Page 1:RAID 1.5 With Two Hard Drives: Added Value Or A Marketing Gag?
Page 2:HighPoint HPT372N
Page 3:RAID 15 And RAID 1.5 In Detail
Page 4:RAID 1.5 From HighPoint: Striping With Parity Data
Page 5:Test Setup
Page 6:Benchmark Results
Page 7:Data Transfer Performance
Page 8:Application Performance: Fileserver
Page 9:Conclusion: Pros And Cons For RAID 1.5 Balance Out
We found this controller on two motherboards made by DFI. The LANParty 875 Pro and LANParty KT400A models both have the following chip:
DFI has adorned the IDE RAID controller with an image-laden sticker...

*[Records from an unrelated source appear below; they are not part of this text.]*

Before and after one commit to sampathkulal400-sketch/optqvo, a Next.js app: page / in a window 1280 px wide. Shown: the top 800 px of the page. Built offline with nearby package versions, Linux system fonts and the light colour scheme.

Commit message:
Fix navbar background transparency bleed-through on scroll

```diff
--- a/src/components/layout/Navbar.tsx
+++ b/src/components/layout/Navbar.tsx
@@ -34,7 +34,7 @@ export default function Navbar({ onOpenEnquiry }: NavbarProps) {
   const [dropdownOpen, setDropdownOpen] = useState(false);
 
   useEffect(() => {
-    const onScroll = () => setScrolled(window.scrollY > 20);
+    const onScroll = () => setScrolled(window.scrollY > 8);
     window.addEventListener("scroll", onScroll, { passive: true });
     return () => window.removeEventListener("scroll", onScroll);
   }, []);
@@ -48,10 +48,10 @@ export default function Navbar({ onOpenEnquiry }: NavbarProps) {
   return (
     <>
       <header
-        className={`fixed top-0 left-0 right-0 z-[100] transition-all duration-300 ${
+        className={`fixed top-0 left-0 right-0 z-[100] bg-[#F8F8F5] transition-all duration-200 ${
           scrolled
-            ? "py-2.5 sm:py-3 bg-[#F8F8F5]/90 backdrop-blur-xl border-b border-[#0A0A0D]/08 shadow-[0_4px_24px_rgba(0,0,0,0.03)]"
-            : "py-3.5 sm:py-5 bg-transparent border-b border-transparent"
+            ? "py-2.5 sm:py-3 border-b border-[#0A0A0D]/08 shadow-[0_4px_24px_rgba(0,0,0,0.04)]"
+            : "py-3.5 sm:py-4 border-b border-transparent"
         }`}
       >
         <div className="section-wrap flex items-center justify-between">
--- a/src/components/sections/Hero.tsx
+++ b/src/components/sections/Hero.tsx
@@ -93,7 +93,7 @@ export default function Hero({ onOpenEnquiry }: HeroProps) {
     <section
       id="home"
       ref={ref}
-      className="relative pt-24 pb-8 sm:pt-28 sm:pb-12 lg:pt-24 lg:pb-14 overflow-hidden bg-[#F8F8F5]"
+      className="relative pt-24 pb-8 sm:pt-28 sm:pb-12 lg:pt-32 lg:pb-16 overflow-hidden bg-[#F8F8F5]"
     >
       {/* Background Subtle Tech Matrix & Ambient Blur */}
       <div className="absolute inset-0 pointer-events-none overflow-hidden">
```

... that conceals familiar technology: a HighPoint HPT372.
Now that we've seen what's underneath, we can put the sticker back in place.
The HPT372 is HighPoint's standard model, as it were. While its big brother, the HPT374, can now handle RAID 5 (without XOR engine) under the current firmware release, HighPoint has all of a sudden decided to transfer its amassed experience in storing parity data to this simpler controller chip. The result is called RAID 1.5. This is the first time that we have ever seen this kind of configuration deployed with only two drives.
- RAID 1.5 With Two Hard Drives: Added Value Or A Marketing Gag?
- HighPoint HPT372N
- RAID 15 And RAID 1.5 In Detail
- RAID 1.5 From HighPoint: Striping With Parity Data
- Test Setup
- Benchmark Results
- Data Transfer Performance
- Application Performance: Fileserver
- Conclusion: Pros And Cons For RAID 1.5 Balance Out